### REQUIRED WORK
Only lines that contain the string "content" should be returned from the material below.

========================================

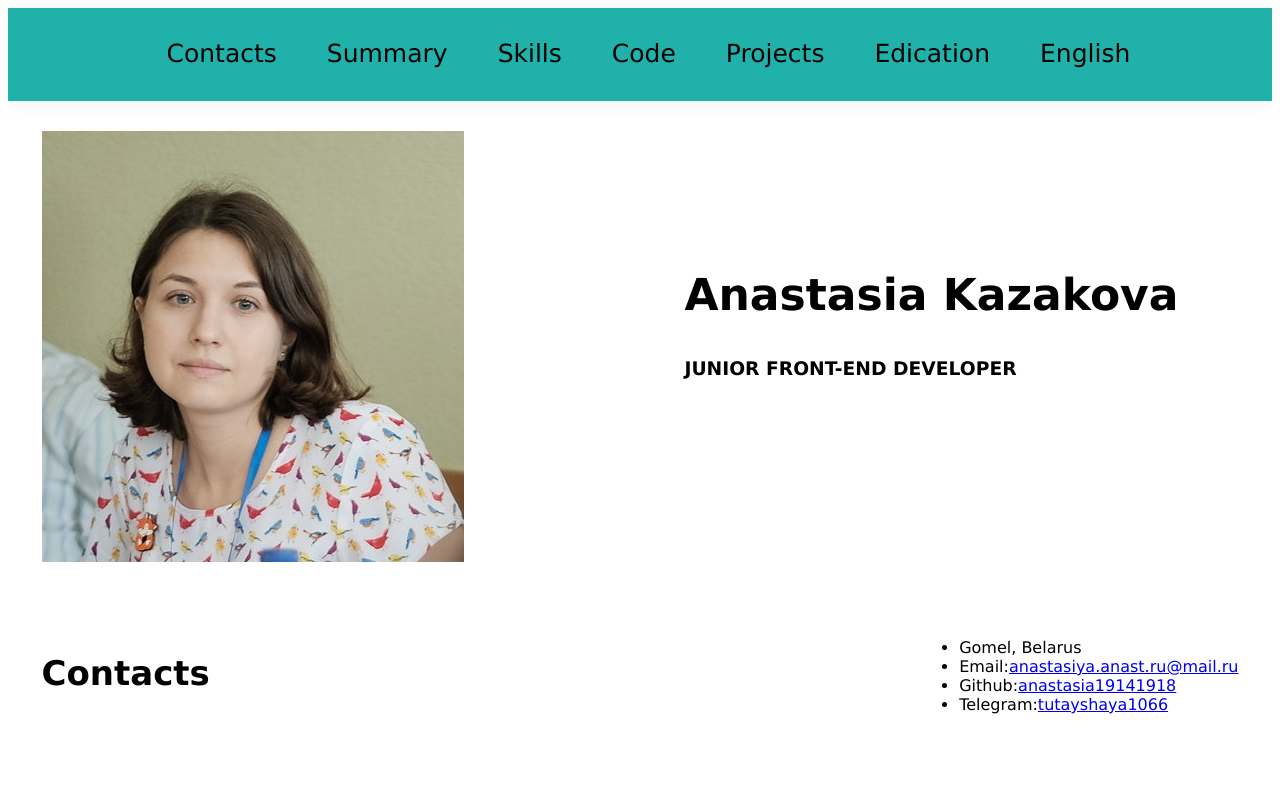
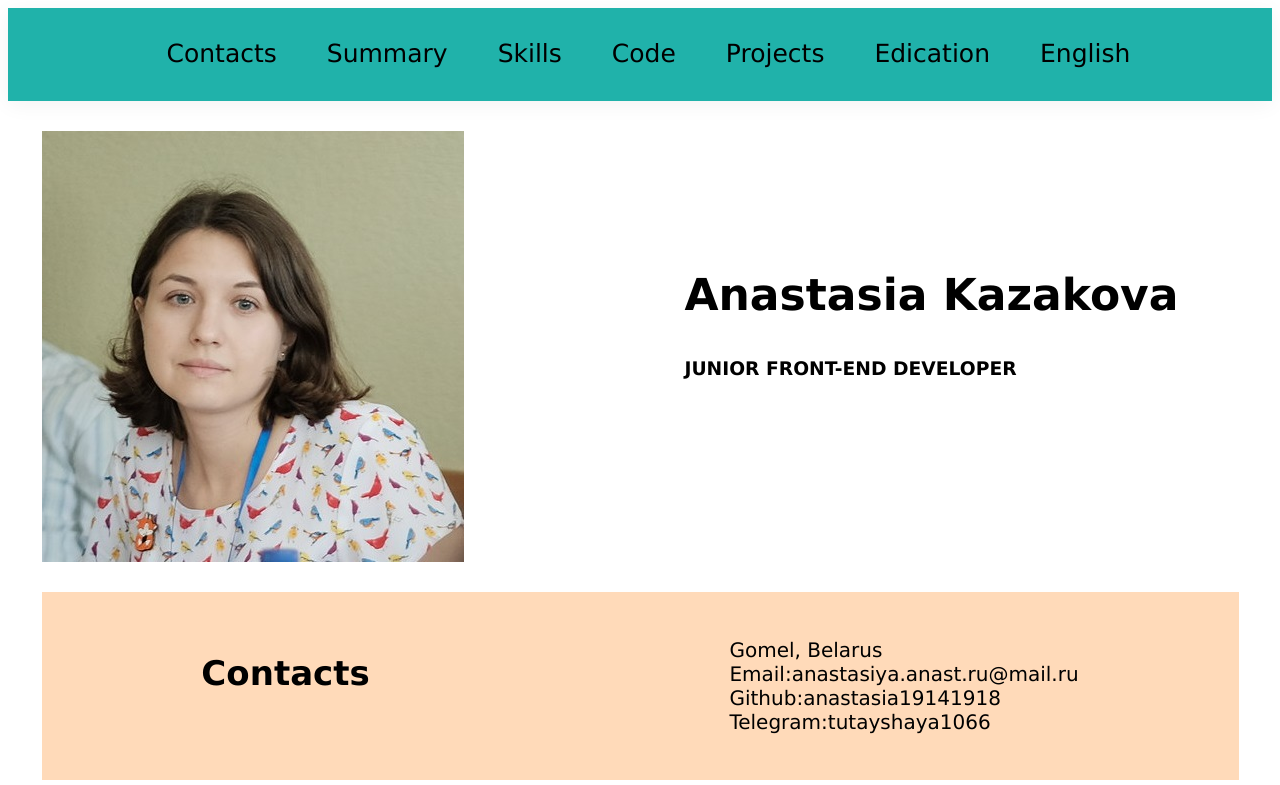
Before and after one commit to anastasia19141918/rsschool-cv, a website: page index.html in a window 1280 px wide. Shown: the top 785 px of the page. Drawn offline with Linux system fonts and the light colour scheme.

Commit message:
feat: add information

```diff
--- a/index.html
+++ b/index.html
@@ -33,8 +33,8 @@
                     <h3>JUNIOR FRONT-END DEVELOPER</h3>
                 </div>
             </section>
-            <section class="promo promo__wrapper" id="Contacts">
-                <h2>Contacts</h2>
+            <section class="informations inform__contact" id="Contacts">
+                <h2 class="inf-content">Contacts</h2>
                 <ul class="tols">
                     <li class="contacts__Link">Gomel, Belarus</li>
                     <li class="contacts__Link">Email:<a href="anastasiya.anast.ru@mail.ru" class="con__Link">anastasiya.anast.ru@mail.ru</a></li>
@@ -42,7 +42,7 @@
                     <li class="contacts__Link">Telegram:<a href="https://t.me/tutayshaya1066" class="con__Link">tutayshaya1066</a></li>
                 </ul>
             </section>
-            <section class="section" id="Summary">
+            <section class="summary-content" id="Summary">
                 <h2>Summary</h2>
                 <p>Hello, recently started studying front-end. It is not easy:(<br>But I’m trying. I work well in a team. Ready to study a lot:)
                 </p>
--- a/sass/abstract/_constans.scss
+++ b/sass/abstract/_constans.scss
@@ -3,6 +3,7 @@ $color-backround: #20B2AA;
 $color-style:#000000;
 
 
+
 $content-width: 1197px;
 $tablet-width: 768px;
 $mobile-smoll-width: 320px;
--- /dev/null
+++ b/sass/component/_information.scss
@@ -0,0 +1,28 @@
+.informations {
+    padding: 30px 0;
+    background: $color-brend;
+}
+
+.contacts__Link {
+    text-align: left;
+}
+
+.inform__contact {
+    display: flex;
+    text-align: center;
+    justify-content: space-around;
+}
+
+.contacts__Link {
+    list-style: none;
+    font-size: 20px;
+}
+
+.con__Link {
+    text-decoration: none;
+    color: $color-style;
+}
+
+.con__Link:hover {
+    color: $color-backround;
+}
--- /dev/null
+++ b/sass/component/_summary.scss
@@ -0,0 +1,4 @@
+.summary-content {
+    padding: 30px 0;
+    background: $color-brend;
+}
--- a/sass/style.scss
+++ b/sass/style.scss
@@ -4,7 +4,8 @@
 // layouts
 @import "layouts/wrapper";
 @import "layouts/header";
+@import "layouts/footer";
 
 // component
-@import "component/footer";
 @import "component/promo";
+@import "component/information";
```
Also changed, not shown: sass/base/_base.scss (line endings or trailing spaces), sass/layouts/_footer.scss (renamed from sass/component/_footer.scss), sass/style.css, 1 other file.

========================================

### WRITTEN REPLY
+                <h2 class="inf-content">Contacts</h2>
+            <section class="summary-content" id="Summary">
 $content-width: 1197px;
+    justify-content: space-around;
+.summary-content {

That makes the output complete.